  • They contain genetically identified, well-researched strains like those listed earlier. (An internet search can reveal the level of research on any strain.)
  • They’re free of all major allergens as well as artificial colors, flavors, and preservatives.
  • They contain a guaranteed number of living units through the expiration date.
  • They’re made with good manufacturing practices (GMP). Look for GMP certification or USP (U.S. Pharmacopeial Convention) verification on the label.
  • They’re tested by an independent laboratory to verify label claims.

Some, but not all, quality probiotics need to be refrigerated. Freeze-dried capsules and soil-based probiotics generally don’t require it. If the label recommends refrigeration, be sure the seller has followed that instruction.

The number of colony-forming units (or CFUs) does not appear to be important, and more is not necessarily better. “If the probiotic is potent enough, you don’t need hundreds of billions of units,” notes Rountree, adding that beneficial ranges will vary among probiotic categories.

With soil-based probiotics, for instance, 2 billion units are probably enough to make a difference, while many Lacto-Bifido blends feature CFUs ranging from 25 billion to 50 billion, and some contain even more.

Opt for a probiotic that meets the criteria for a quality supplement over one that promises the highest number of CFUs.

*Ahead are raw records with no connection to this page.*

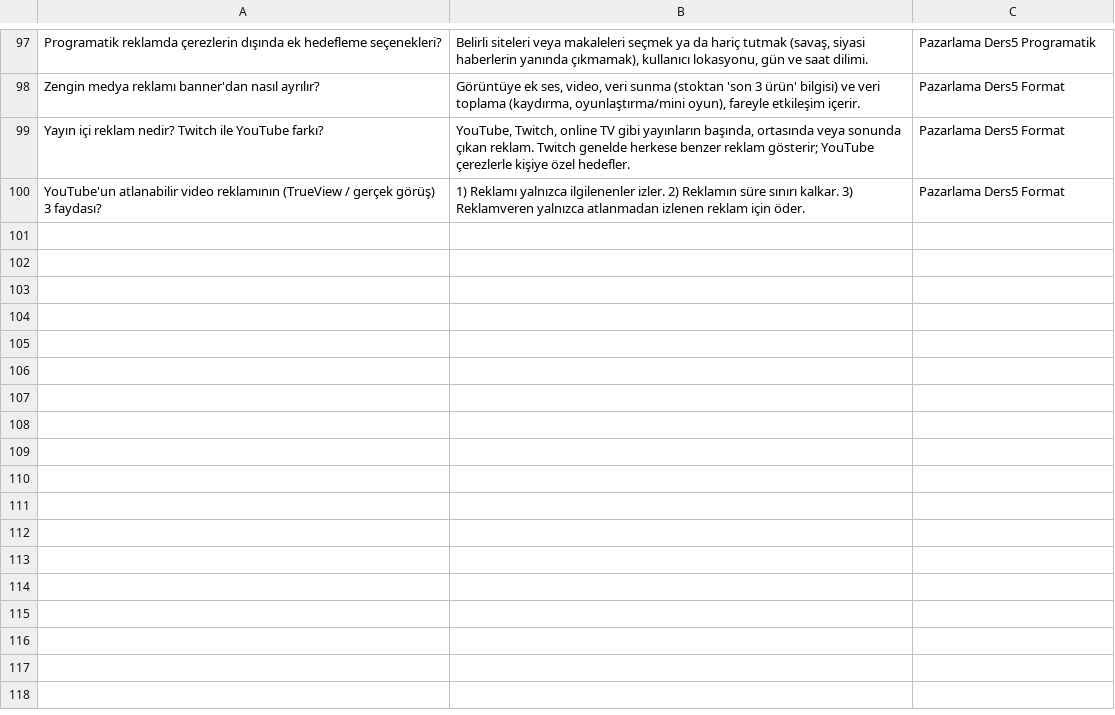
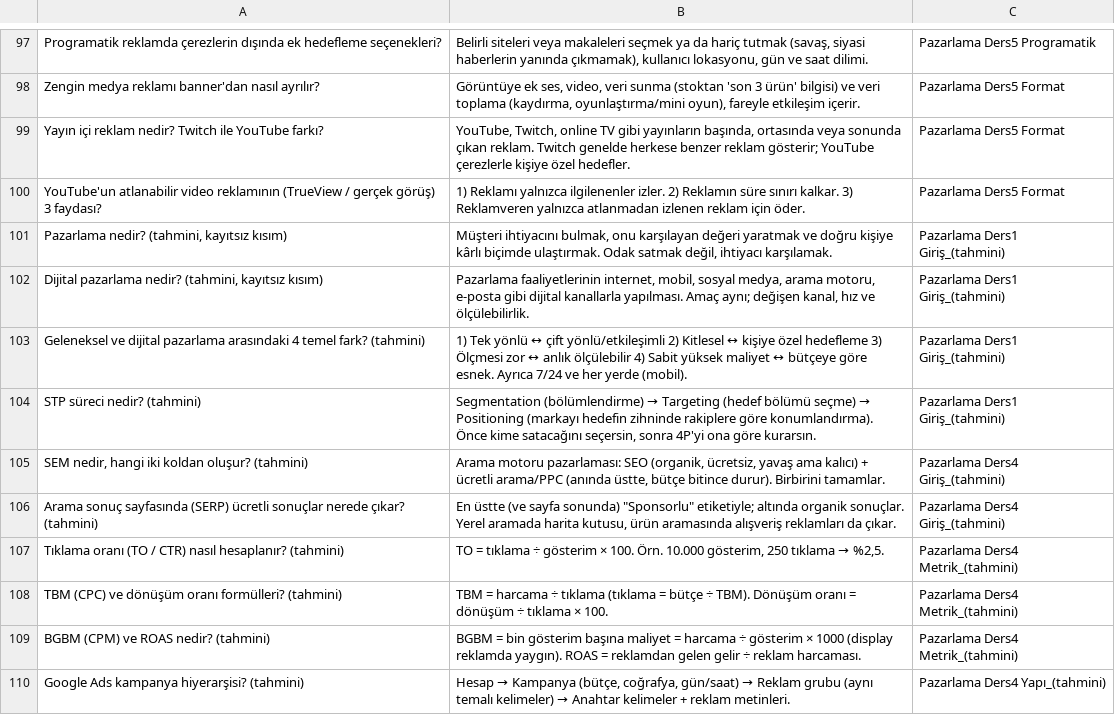
Before and after one commit to Denizbaranaykul/Calisma-Sistemi, a CSV file: pazarlama/anki-kartlar.csv, drawn as a sheet; only a part is shown, gaps mark what is left out.

```diff
--- a/pazarlama/anki-kartlar.csv
+++ b/pazarlama/anki-kartlar.csv
@@ -100 +100,11 @@ Yayın içi reklam nedir? Twitch ile YouTube farkı?;"YouTube, Twitch, online TV
 YouTube'un atlanabilir video reklamının (TrueView / gerçek görüş) 3 faydası?;1) Reklamı yalnızca ilgilenenler izler. 2) Reklamın süre sınırı kalkar. 3) Reklamveren yalnızca atlanmadan izlenen reklam için öder.;Pazarlama Ders5 Format
+Pazarlama nedir? (tahmini, kayıtsız kısım);Müşteri ihtiyacını bulmak, onu karşılayan değeri yaratmak ve doğru kişiye kârlı biçimde ulaştırmak. Odak satmak değil, ihtiyacı karşılamak.;Pazarlama Ders1 Giriş_(tahmini)
+Dijital pazarlama nedir? (tahmini, kayıtsız kısım);"Pazarlama faaliyetlerinin internet, mobil, sosyal medya, arama motoru, e-posta gibi dijital kanallarla yapılması. Amaç aynı; değişen kanal, hız ve ölçülebilirlik.";Pazarlama Ders1 Giriş_(tahmini)
+Geleneksel ve dijital pazarlama arasındaki 4 temel fark? (tahmini);1) Tek yönlü ↔ çift yönlü/etkileşimli 2) Kitlesel ↔ kişiye özel hedefleme 3) Ölçmesi zor ↔ anlık ölçülebilir 4) Sabit yüksek maliyet ↔ bütçeye göre esnek. Ayrıca 7/24 ve her yerde (mobil).;Pazarlama Ders1 Giriş_(tahmini)
+STP süreci nedir? (tahmini);Segmentation (bölümlendirme) → Targeting (hedef bölümü seçme) → Positioning (markayı hedefin zihninde rakiplere göre konumlandırma). Önce kime satacağını seçersin, sonra 4P'yi ona göre kurarsın.;Pazarlama Ders1 Giriş_(tahmini)
+SEM nedir, hangi iki koldan oluşur? (tahmini);Arama motoru pazarlaması: SEO (organik, ücretsiz, yavaş ama kalıcı) + ücretli arama/PPC (anında üstte, bütçe bitince durur). Birbirini tamamlar.;Pazarlama Ders4 Giriş_(tahmini)
+Arama sonuç sayfasında (SERP) ücretli sonuçlar nerede çıkar? (tahmini);"En üstte (ve sayfa sonunda) ""Sponsorlu"" etiketiyle; altında organik sonuçlar. Yerel aramada harita kutusu, ürün aramasında alışveriş reklamları da çıkar.";Pazarlama Ders4 Giriş_(tahmini)
+Tıklama oranı (TO / CTR) nasıl hesaplanır? (tahmini);TO = tıklama ÷ gösterim × 100. Örn. 10.000 gösterim, 250 tıklama → %2,5.;Pazarlama Ders4 Metrik_(tahmini)
+TBM (CPC) ve dönüşüm oranı formülleri? (tahmini);TBM = harcama ÷ tıklama (tıklama = bütçe ÷ TBM). Dönüşüm oranı = dönüşüm ÷ tıklama × 100.;Pazarlama Ders4 Metrik_(tahmini)
+BGBM (CPM) ve ROAS nedir? (tahmini);BGBM = bin gösterim başına maliyet = harcama ÷ gösterim × 1000 (display reklamda yaygın). ROAS = reklamdan gelen gelir ÷ reklam harcaması.;Pazarlama Ders4 Metrik_(tahmini)
+Google Ads kampanya hiyerarşisi? (tahmini);Hesap → Kampanya (bütçe, coğrafya, gün/saat) → Reklam grubu (aynı temalı kelimeler) → Anahtar kelimeler + reklam metinleri.;Pazarlama Ders4 Yapı_(tahmini)
```
Also changed, not shown: 18 other files.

This originally appeared as “The Probiotics Puzzle” in the April 2020 print issue of Experience Life.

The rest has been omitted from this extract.